** Problem description **
Please set down exactly the lines of the listing below from the line containing "-73,7 +73,7 @@" through the line containing "DÚVIDAS. MAIS RESPOSTAS.</span>", both lines included, leaving out all other lines.

****

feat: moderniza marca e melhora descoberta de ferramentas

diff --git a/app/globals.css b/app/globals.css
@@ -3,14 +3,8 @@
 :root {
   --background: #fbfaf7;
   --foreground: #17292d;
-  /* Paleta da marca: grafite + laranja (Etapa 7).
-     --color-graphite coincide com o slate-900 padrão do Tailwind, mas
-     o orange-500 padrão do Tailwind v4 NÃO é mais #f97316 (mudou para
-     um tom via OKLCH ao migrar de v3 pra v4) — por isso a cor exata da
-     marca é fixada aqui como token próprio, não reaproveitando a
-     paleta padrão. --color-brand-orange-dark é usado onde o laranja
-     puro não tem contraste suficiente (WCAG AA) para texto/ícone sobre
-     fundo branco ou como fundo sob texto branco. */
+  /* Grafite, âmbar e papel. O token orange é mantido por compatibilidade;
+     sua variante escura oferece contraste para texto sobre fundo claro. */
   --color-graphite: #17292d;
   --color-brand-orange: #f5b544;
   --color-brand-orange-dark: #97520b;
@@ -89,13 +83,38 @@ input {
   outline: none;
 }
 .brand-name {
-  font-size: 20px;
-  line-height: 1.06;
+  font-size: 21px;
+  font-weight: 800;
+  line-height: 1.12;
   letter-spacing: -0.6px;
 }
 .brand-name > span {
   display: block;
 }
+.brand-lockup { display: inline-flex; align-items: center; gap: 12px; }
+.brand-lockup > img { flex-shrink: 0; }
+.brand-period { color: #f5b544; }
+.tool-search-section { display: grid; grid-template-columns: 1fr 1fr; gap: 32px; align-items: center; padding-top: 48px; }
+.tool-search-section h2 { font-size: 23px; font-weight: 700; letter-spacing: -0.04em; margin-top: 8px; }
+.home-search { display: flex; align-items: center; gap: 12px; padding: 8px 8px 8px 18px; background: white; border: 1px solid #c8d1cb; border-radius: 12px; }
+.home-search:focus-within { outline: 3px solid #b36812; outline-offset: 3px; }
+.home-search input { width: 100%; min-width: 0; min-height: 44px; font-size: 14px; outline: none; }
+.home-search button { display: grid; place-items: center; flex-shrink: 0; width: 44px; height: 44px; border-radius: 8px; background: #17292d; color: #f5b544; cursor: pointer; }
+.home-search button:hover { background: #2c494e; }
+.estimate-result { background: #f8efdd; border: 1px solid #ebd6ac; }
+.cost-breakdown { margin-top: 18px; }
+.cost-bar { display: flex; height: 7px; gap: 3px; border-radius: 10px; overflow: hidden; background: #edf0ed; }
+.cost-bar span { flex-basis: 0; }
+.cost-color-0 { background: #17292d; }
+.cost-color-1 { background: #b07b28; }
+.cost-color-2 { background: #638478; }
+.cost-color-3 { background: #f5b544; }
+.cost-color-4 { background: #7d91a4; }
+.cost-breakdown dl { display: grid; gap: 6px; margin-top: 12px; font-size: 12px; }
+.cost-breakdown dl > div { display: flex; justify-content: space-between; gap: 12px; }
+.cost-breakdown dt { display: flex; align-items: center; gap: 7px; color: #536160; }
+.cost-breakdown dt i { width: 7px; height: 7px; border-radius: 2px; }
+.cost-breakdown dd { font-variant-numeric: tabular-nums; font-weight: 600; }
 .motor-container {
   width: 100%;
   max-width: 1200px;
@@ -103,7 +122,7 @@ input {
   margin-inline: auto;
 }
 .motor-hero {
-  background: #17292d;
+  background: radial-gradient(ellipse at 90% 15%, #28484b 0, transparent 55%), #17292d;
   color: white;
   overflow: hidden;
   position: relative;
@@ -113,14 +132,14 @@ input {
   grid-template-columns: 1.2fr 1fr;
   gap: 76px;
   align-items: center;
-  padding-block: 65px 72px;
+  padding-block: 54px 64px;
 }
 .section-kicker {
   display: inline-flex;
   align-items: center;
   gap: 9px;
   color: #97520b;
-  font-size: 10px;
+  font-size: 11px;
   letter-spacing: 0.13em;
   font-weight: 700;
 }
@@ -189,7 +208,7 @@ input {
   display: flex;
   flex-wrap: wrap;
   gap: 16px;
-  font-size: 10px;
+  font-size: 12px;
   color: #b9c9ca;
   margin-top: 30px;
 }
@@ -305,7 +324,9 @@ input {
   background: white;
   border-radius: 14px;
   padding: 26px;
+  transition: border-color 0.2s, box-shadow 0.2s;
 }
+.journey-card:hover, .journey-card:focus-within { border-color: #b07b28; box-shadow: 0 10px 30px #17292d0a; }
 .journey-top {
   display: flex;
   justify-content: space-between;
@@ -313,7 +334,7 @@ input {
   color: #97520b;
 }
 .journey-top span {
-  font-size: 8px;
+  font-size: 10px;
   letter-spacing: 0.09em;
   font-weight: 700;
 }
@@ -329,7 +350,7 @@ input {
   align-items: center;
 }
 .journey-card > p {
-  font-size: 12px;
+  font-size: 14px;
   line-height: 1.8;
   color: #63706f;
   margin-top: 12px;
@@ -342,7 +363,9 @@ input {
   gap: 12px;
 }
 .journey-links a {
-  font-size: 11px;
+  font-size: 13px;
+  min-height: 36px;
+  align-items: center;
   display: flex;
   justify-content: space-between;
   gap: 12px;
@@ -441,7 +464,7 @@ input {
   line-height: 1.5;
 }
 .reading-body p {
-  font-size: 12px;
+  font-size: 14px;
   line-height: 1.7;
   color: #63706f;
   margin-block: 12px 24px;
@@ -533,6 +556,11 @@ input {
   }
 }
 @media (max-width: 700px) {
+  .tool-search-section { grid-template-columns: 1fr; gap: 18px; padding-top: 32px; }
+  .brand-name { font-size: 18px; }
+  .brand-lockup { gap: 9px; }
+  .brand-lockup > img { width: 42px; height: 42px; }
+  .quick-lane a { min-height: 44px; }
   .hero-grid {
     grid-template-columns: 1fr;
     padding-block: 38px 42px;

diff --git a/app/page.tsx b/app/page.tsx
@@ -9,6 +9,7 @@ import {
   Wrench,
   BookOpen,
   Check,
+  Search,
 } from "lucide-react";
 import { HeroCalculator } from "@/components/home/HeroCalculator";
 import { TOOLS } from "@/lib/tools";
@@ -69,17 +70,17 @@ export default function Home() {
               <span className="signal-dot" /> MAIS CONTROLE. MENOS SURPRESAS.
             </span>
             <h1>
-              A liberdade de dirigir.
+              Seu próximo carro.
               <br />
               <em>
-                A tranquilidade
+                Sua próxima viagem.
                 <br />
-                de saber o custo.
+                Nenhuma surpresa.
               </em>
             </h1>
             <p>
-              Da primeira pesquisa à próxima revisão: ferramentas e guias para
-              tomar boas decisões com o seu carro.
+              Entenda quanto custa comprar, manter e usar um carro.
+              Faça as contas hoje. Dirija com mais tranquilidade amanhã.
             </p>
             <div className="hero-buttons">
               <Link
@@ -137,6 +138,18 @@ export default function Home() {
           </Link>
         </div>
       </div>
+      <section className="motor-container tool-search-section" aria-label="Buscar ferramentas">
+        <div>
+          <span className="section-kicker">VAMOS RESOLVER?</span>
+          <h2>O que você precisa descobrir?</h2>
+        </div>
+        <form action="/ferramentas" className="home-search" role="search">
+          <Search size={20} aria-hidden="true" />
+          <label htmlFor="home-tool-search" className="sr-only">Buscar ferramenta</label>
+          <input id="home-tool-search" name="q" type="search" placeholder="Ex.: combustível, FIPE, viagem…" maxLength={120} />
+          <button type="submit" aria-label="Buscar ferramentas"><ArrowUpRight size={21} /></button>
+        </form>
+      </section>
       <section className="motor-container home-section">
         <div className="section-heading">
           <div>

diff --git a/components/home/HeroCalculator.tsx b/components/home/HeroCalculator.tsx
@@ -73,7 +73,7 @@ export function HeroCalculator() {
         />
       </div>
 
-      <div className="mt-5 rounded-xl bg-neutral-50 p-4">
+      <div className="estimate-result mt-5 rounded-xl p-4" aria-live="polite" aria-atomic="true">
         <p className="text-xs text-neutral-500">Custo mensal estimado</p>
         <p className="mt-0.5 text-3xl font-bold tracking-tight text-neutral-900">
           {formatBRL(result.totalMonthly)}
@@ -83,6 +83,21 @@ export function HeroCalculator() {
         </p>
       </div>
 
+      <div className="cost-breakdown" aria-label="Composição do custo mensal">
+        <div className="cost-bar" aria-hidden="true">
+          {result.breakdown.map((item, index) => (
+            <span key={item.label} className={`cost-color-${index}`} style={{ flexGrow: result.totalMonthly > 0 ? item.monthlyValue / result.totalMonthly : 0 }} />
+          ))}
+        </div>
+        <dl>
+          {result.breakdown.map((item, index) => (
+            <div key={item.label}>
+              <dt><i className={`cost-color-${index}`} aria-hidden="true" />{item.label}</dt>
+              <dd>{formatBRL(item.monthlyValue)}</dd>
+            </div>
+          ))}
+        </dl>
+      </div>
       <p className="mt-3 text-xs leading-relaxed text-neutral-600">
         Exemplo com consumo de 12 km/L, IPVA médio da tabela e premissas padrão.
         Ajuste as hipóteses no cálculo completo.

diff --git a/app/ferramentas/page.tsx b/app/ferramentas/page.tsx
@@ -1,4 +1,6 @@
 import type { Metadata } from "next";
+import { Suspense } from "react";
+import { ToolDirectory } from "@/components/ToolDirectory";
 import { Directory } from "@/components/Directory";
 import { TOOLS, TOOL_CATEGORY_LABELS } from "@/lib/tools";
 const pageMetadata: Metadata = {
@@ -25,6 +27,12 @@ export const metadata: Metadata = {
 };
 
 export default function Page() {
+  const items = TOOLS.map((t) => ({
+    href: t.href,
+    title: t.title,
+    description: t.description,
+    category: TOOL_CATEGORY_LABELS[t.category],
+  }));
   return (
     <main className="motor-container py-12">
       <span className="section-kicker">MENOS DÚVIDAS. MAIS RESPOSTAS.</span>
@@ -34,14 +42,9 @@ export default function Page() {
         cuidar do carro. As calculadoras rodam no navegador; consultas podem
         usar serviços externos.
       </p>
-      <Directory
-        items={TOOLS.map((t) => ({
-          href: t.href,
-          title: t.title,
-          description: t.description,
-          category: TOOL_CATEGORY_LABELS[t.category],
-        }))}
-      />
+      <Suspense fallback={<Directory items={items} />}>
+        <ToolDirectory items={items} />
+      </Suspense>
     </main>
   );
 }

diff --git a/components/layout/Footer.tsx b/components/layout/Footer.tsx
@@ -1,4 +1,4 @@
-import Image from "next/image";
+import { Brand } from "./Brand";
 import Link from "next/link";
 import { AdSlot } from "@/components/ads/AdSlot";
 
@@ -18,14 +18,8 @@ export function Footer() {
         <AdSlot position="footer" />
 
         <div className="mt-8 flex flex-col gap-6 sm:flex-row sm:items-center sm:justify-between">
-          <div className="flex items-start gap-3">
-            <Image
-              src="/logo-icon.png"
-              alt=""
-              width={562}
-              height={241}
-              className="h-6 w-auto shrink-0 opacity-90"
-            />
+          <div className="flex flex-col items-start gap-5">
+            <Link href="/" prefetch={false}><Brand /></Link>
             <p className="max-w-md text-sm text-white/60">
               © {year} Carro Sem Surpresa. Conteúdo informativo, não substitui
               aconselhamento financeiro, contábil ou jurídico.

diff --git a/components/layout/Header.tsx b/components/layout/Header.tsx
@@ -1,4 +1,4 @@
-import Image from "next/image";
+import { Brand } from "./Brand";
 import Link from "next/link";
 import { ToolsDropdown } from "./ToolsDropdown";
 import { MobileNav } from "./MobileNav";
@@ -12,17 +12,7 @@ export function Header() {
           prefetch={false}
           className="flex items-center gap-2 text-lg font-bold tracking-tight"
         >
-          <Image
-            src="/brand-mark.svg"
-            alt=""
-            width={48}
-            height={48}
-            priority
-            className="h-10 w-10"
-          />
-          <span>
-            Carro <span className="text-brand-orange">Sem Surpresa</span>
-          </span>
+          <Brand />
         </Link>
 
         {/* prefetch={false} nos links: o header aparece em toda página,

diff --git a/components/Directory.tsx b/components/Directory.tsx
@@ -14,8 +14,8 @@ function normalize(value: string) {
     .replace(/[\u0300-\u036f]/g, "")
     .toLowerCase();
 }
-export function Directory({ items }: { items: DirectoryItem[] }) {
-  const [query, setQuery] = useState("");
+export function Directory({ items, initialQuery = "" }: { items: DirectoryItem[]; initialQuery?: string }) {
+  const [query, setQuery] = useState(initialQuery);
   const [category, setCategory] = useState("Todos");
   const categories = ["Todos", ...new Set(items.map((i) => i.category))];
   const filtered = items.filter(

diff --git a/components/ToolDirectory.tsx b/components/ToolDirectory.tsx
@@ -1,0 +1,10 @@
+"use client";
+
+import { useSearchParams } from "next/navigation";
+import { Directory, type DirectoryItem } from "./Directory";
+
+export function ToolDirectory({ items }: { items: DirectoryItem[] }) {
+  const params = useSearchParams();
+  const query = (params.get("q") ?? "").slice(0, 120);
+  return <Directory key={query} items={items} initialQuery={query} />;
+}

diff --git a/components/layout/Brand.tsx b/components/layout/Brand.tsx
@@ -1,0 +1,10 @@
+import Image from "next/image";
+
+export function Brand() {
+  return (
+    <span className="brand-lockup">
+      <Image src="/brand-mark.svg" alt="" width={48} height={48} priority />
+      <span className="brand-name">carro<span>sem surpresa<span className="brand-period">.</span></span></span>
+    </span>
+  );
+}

****

** Expected answer **
@@ -73,7 +73,7 @@ export function HeroCalculator() {
         />
       </div>
 
-      <div className="mt-5 rounded-xl bg-neutral-50 p-4">
+      <div className="estimate-result mt-5 rounded-xl p-4" aria-live="polite" aria-atomic="true">
         <p className="text-xs text-neutral-500">Custo mensal estimado</p>
         <p className="mt-0.5 text-3xl font-bold tracking-tight text-neutral-900">
           {formatBRL(result.totalMonthly)}
@@ -83,6 +83,21 @@ export function HeroCalculator() {
         </p>
       </div>
 
+      <div className="cost-breakdown" aria-label="Composição do custo mensal">
+        <div className="cost-bar" aria-hidden="true">
+          {result.breakdown.map((item, index) => (
+            <span key={item.label} className={`cost-color-${index}`} style={{ flexGrow: result.totalMonthly > 0 ? item.monthlyValue / result.totalMonthly : 0 }} />
+          ))}
+        </div>
+        <dl>
+          {result.breakdown.map((item, index) => (
+            <div key={item.label}>
+              <dt><i className={`cost-color-${index}`} aria-hidden="true" />{item.label}</dt>
+              <dd>{formatBRL(item.monthlyValue)}</dd>
+            </div>
+          ))}
+        </dl>
+      </div>
       <p className="mt-3 text-xs leading-relaxed text-neutral-600">
         Exemplo com consumo de 12 km/L, IPVA médio da tabela e premissas padrão.
         Ajuste as hipóteses no cálculo completo.

diff --git a/app/ferramentas/page.tsx b/app/ferramentas/page.tsx
@@ -1,4 +1,6 @@
 import type { Metadata } from "next";
+import { Suspense } from "react";
+import { ToolDirectory } from "@/components/ToolDirectory";
 import { Directory } from "@/components/Directory";
 import { TOOLS, TOOL_CATEGORY_LABELS } from "@/lib/tools";
 const pageMetadata: Metadata = {
@@ -25,6 +27,12 @@ export const metadata: Metadata = {
 };
 
 export default function Page() {
+  const items = TOOLS.map((t) => ({
+    href: t.href,
+    title: t.title,
+    description: t.description,
+    category: TOOL_CATEGORY_LABELS[t.category],
+  }));
   return (
     <main className="motor-container py-12">
       <span className="section-kicker">MENOS DÚVIDAS. MAIS RESPOSTAS.</span>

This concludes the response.